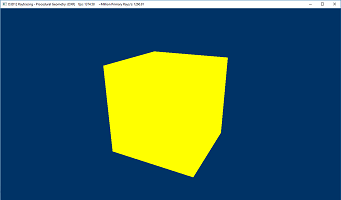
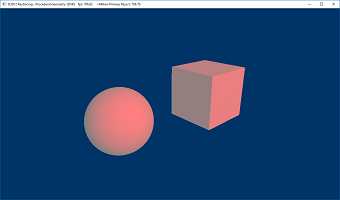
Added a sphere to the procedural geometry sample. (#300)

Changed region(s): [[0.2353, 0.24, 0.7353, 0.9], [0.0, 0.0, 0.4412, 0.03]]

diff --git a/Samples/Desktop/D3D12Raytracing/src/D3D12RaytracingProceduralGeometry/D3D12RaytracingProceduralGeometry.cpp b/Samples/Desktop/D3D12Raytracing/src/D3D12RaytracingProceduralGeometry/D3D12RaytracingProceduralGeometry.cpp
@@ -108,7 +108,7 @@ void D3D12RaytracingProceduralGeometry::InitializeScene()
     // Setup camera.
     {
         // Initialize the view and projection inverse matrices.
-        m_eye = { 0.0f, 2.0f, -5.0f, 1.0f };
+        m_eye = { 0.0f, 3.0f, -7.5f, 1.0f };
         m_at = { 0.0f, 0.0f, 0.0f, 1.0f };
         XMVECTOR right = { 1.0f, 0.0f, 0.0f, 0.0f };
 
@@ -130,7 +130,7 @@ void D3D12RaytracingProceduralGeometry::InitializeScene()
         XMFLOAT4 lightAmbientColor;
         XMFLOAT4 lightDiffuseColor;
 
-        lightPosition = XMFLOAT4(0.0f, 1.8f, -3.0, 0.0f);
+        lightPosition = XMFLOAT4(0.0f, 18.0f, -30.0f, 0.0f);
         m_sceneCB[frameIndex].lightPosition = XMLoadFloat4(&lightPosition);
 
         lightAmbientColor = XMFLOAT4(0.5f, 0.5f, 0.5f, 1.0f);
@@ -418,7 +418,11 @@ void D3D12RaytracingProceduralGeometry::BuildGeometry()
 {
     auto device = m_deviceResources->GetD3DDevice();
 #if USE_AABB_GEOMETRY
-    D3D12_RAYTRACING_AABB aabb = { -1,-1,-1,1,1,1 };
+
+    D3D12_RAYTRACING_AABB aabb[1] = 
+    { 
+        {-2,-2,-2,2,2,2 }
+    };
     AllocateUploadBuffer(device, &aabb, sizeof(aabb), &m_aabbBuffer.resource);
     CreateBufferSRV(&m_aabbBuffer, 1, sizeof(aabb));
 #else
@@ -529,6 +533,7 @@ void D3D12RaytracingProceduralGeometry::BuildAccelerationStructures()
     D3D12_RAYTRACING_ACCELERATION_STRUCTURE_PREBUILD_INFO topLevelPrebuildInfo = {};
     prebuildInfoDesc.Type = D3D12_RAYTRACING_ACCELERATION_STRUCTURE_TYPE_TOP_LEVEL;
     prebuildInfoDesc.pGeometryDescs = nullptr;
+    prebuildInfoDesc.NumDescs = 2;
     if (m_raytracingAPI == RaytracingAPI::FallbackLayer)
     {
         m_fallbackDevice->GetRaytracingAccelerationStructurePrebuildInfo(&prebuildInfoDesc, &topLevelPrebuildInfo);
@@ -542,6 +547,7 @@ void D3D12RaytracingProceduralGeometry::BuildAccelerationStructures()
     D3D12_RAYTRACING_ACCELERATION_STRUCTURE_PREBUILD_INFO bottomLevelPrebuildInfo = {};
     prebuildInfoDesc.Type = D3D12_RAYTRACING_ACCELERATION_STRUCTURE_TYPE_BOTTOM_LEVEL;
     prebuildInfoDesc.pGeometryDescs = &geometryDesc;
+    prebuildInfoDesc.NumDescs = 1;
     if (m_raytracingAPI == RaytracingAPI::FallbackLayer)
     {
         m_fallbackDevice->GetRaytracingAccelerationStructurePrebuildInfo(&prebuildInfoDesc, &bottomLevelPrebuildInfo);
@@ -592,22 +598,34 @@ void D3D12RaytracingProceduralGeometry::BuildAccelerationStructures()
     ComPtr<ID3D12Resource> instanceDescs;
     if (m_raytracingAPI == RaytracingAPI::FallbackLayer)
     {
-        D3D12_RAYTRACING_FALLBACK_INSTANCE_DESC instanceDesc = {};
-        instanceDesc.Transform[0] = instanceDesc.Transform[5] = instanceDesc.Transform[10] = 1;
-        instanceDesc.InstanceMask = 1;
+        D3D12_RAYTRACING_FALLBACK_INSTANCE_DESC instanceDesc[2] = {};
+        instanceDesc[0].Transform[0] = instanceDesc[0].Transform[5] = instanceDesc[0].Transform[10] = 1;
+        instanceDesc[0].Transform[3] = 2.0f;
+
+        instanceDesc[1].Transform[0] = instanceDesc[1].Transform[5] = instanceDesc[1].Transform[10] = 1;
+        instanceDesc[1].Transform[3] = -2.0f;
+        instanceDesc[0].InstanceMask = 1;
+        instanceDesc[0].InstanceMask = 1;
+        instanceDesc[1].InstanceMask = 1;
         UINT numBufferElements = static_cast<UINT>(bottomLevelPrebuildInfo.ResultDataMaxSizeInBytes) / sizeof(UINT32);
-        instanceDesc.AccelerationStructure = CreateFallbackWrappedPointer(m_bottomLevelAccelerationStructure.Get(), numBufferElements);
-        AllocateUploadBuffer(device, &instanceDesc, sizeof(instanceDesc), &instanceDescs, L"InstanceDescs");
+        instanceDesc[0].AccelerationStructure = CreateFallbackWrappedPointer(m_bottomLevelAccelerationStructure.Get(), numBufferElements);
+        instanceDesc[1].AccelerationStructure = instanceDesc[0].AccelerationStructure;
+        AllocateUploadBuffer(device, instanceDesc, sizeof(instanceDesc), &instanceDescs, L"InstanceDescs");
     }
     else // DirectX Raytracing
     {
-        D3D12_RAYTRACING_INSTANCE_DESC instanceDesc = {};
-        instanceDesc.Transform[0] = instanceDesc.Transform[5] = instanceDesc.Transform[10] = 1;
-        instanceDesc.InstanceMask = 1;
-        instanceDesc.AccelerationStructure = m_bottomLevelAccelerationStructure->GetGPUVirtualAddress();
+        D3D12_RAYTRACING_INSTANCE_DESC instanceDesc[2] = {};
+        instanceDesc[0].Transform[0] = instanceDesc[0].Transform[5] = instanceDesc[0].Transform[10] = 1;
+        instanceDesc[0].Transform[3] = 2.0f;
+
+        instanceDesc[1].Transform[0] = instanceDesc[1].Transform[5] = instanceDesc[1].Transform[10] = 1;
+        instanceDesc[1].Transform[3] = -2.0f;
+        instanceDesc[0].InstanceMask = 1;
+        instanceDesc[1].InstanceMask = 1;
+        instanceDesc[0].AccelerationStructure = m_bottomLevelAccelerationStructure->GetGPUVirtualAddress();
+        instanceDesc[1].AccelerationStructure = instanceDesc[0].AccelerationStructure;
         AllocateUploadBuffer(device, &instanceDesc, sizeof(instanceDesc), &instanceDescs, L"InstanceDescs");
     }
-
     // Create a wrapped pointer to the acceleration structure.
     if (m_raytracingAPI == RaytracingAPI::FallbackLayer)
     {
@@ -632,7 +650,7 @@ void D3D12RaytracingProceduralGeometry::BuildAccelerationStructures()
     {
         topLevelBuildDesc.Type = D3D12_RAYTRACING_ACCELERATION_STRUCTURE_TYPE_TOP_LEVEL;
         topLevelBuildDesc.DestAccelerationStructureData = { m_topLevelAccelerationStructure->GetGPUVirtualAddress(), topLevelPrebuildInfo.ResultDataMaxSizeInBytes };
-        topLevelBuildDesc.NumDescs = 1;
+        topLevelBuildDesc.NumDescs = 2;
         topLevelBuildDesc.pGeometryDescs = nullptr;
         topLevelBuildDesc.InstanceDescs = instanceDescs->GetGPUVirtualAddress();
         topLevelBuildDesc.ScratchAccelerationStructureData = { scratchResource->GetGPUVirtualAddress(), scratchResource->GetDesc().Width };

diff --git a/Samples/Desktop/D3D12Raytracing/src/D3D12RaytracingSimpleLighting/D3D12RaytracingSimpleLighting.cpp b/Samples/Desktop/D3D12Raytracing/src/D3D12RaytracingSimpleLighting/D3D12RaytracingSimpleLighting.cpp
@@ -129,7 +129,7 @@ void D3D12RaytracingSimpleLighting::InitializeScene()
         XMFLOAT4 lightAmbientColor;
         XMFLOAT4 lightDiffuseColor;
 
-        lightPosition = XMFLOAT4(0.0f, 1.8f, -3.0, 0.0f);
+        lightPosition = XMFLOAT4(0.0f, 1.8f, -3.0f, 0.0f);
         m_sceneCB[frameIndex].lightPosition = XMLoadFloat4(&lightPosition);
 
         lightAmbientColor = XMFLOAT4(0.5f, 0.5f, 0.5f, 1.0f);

--------------------------------

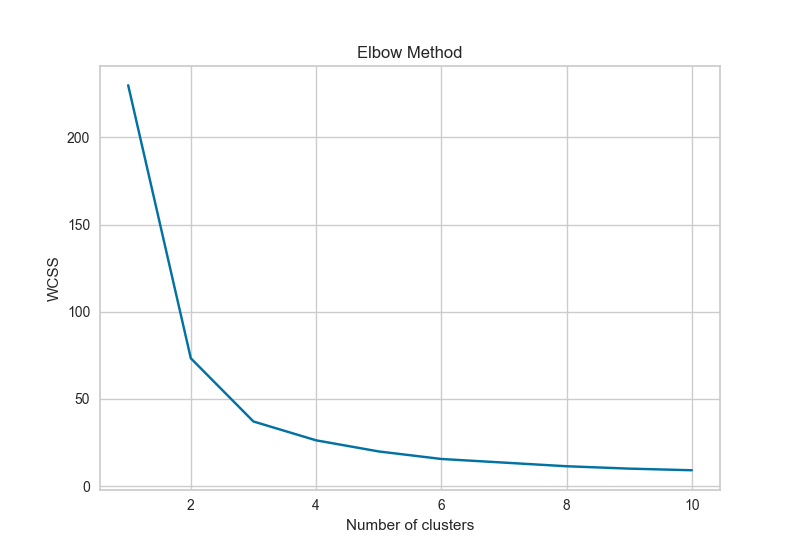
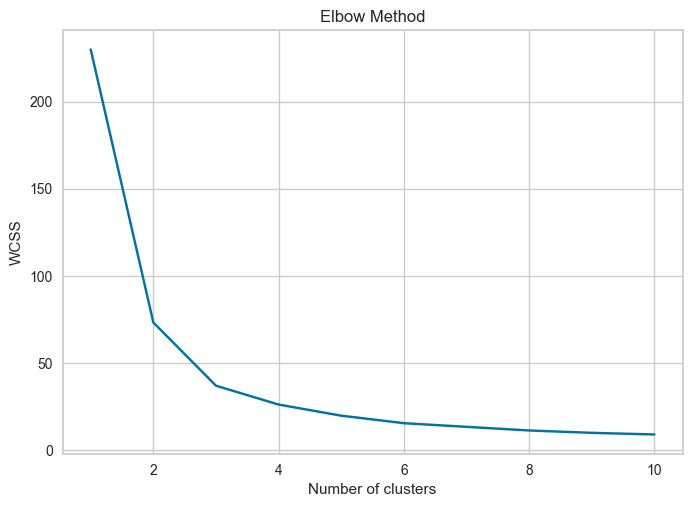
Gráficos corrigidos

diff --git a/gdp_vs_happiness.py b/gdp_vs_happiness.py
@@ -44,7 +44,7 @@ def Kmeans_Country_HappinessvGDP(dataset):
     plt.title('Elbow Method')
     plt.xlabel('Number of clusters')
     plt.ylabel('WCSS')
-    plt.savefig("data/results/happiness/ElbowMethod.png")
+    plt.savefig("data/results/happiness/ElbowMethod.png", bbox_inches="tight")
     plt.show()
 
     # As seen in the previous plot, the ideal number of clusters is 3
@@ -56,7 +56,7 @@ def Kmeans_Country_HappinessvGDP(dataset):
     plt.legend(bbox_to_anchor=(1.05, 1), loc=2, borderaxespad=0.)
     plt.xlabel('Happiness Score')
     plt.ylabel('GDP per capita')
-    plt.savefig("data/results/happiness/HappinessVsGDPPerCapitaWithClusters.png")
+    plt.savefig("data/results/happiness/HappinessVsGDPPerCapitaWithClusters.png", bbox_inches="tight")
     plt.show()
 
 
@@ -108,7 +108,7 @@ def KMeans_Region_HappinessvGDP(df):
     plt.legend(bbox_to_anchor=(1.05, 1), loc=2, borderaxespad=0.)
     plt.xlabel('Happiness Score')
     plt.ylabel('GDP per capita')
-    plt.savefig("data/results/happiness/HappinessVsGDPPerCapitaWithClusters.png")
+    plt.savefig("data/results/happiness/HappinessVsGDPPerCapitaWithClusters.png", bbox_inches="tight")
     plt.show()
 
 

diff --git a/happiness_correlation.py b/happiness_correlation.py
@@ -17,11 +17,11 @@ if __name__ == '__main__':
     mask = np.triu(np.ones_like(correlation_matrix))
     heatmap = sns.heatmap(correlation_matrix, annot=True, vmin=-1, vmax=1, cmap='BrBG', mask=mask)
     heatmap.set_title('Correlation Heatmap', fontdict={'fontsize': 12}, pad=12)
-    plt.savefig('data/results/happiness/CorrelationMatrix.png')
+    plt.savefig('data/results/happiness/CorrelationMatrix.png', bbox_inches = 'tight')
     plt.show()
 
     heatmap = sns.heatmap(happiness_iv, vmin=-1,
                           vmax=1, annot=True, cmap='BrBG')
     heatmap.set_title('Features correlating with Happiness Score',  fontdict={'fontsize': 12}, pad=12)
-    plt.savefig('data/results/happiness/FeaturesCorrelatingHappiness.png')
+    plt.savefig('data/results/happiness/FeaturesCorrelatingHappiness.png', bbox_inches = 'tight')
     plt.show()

--------------------------------

Task statement>
Give the number of lines in the entries above that contain the word "topLevelBuildDesc", with no accompanying text.

Answer box>
7